**What you should do**: After counting the lines below that contain "path", reply with that number alone.

**Stored data**:
= = = = =

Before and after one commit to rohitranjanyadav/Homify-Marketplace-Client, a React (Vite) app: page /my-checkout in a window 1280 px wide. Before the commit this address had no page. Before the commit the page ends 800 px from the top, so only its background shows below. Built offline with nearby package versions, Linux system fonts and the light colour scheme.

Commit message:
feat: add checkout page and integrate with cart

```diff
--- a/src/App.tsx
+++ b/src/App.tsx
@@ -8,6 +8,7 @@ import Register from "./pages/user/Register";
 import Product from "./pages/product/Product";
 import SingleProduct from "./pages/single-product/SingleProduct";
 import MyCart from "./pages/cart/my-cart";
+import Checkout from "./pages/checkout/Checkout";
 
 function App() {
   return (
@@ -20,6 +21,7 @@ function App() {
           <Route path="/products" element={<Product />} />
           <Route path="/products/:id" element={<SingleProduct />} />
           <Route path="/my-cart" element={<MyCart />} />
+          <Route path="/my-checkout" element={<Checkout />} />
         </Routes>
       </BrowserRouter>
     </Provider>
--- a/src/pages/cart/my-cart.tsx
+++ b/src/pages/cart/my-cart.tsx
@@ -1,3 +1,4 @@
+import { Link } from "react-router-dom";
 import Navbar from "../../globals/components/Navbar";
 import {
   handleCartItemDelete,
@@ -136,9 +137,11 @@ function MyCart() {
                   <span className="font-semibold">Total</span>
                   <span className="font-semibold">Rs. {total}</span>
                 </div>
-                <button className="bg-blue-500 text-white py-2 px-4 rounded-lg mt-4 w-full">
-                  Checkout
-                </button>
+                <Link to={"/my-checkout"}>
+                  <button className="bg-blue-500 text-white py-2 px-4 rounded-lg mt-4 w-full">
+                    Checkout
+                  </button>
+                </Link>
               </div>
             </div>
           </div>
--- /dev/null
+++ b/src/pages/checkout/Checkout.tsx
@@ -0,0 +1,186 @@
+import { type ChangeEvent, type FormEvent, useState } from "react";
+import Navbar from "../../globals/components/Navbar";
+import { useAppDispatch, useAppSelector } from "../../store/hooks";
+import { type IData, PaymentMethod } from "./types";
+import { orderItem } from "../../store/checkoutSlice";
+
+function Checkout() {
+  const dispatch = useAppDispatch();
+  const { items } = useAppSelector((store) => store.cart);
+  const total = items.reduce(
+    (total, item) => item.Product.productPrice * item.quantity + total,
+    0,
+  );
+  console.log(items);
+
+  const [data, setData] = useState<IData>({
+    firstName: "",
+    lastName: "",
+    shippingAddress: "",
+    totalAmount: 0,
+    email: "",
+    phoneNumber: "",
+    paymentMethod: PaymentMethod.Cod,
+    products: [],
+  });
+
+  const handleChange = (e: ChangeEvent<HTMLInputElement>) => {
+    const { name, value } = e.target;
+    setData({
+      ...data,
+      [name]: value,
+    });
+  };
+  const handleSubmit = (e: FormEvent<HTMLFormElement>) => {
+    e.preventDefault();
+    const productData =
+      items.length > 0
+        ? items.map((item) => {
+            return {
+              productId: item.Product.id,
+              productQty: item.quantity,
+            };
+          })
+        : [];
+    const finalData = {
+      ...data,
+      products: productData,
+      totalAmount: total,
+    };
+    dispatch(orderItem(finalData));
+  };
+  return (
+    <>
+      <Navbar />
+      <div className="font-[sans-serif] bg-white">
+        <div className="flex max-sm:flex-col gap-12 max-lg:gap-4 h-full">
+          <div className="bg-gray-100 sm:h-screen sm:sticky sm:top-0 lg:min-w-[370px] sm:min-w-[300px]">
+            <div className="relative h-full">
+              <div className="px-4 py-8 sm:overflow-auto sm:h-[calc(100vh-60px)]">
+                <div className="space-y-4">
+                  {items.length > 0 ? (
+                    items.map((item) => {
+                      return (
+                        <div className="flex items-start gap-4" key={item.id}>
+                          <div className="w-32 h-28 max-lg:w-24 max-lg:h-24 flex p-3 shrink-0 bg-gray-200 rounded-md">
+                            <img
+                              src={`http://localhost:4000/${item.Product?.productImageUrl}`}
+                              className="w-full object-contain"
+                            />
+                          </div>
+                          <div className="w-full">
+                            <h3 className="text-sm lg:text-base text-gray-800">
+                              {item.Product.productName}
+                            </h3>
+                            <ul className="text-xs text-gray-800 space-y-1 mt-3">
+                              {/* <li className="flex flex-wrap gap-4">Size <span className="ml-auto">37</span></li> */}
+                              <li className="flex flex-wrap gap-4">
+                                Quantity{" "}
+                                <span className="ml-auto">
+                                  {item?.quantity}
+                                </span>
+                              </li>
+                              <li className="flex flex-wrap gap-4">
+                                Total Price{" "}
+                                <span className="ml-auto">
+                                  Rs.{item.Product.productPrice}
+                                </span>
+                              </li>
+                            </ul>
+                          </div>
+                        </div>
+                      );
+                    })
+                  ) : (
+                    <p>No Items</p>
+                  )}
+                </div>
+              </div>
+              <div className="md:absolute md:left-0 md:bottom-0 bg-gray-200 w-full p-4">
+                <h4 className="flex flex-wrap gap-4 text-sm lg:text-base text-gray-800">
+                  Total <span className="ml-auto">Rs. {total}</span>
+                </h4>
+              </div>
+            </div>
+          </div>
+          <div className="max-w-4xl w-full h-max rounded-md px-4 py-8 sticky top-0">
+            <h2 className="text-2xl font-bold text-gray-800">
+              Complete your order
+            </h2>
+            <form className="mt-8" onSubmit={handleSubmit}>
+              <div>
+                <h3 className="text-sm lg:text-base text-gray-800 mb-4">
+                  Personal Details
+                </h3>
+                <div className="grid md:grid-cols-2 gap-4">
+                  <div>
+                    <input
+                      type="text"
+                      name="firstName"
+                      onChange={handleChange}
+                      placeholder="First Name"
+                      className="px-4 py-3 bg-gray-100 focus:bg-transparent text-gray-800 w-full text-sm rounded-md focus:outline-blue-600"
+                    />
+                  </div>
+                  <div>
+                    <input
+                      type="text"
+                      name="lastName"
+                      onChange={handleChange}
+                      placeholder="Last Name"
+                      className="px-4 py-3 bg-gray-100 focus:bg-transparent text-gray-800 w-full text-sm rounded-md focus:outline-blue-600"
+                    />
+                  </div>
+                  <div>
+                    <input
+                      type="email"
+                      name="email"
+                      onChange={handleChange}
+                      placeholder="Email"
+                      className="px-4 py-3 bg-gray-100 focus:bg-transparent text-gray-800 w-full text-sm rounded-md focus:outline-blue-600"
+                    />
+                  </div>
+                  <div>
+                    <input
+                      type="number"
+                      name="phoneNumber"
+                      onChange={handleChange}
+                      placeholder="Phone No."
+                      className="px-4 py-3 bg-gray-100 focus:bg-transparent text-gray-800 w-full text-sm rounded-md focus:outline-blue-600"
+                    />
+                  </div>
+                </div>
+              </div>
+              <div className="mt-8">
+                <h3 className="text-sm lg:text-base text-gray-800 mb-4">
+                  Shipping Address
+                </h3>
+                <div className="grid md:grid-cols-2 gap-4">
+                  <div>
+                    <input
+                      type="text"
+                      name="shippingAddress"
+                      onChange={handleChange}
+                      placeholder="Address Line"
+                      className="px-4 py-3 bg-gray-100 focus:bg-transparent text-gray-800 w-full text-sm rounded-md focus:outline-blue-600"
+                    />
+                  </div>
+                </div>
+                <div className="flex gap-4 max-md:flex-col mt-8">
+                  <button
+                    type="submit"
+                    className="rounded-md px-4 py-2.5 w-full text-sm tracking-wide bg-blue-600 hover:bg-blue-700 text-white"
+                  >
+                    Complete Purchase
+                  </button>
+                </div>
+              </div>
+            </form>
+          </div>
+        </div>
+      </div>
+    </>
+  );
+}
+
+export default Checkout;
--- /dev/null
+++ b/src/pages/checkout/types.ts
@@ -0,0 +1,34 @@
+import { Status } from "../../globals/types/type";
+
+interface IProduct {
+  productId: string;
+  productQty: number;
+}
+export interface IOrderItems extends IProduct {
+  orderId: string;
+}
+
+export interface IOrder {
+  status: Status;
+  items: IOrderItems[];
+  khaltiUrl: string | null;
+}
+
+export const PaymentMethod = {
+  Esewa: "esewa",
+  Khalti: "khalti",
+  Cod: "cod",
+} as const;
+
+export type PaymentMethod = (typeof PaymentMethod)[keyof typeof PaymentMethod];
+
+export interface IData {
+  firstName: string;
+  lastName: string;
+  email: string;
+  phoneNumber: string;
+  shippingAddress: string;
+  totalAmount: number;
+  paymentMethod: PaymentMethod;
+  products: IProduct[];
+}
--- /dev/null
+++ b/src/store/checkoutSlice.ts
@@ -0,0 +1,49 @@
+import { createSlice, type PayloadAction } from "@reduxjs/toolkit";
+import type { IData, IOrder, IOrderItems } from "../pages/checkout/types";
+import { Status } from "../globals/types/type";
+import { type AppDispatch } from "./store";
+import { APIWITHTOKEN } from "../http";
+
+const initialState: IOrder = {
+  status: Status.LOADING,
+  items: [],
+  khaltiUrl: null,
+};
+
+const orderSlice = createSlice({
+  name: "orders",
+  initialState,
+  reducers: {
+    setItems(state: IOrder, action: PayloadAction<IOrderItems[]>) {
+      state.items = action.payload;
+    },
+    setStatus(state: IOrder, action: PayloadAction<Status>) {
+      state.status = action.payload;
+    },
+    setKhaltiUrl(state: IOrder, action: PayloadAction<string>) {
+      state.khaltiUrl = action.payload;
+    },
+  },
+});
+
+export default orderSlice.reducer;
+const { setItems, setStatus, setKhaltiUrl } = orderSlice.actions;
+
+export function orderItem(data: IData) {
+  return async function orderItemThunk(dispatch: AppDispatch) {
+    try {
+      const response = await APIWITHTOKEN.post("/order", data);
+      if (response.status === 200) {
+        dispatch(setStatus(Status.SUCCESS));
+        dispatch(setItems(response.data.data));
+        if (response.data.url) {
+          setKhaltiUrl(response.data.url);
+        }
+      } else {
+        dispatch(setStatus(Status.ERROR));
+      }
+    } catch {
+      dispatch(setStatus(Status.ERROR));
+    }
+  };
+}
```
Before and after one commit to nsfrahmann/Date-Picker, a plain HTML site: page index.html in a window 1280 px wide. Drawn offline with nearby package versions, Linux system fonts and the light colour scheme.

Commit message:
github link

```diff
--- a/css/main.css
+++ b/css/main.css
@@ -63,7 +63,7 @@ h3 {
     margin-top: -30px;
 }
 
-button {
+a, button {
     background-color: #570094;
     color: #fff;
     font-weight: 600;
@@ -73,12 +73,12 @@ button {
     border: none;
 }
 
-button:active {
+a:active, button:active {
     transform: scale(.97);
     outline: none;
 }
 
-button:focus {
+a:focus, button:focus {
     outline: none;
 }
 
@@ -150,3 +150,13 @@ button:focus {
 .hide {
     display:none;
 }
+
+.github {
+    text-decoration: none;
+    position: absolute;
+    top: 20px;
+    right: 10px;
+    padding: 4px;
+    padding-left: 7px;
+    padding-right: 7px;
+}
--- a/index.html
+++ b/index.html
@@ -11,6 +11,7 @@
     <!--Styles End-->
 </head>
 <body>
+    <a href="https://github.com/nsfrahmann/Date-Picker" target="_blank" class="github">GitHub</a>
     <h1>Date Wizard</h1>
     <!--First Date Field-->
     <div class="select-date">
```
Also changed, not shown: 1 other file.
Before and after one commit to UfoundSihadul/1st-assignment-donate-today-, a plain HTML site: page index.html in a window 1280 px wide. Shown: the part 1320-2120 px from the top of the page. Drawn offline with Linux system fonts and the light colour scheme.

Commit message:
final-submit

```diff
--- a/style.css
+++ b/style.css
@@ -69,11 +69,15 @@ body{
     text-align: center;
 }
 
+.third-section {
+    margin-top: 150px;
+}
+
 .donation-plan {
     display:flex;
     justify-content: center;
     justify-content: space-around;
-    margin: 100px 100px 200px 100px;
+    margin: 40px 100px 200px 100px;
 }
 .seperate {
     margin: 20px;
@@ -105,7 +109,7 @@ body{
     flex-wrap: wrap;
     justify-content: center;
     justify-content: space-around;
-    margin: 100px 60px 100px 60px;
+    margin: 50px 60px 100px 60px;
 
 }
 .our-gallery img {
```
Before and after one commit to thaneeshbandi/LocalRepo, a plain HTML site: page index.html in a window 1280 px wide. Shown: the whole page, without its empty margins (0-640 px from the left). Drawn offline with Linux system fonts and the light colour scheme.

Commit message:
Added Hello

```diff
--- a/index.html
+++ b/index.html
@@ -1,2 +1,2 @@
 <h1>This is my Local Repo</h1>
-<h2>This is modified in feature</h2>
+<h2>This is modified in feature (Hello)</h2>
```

= = = = =

**Exercise output**: 4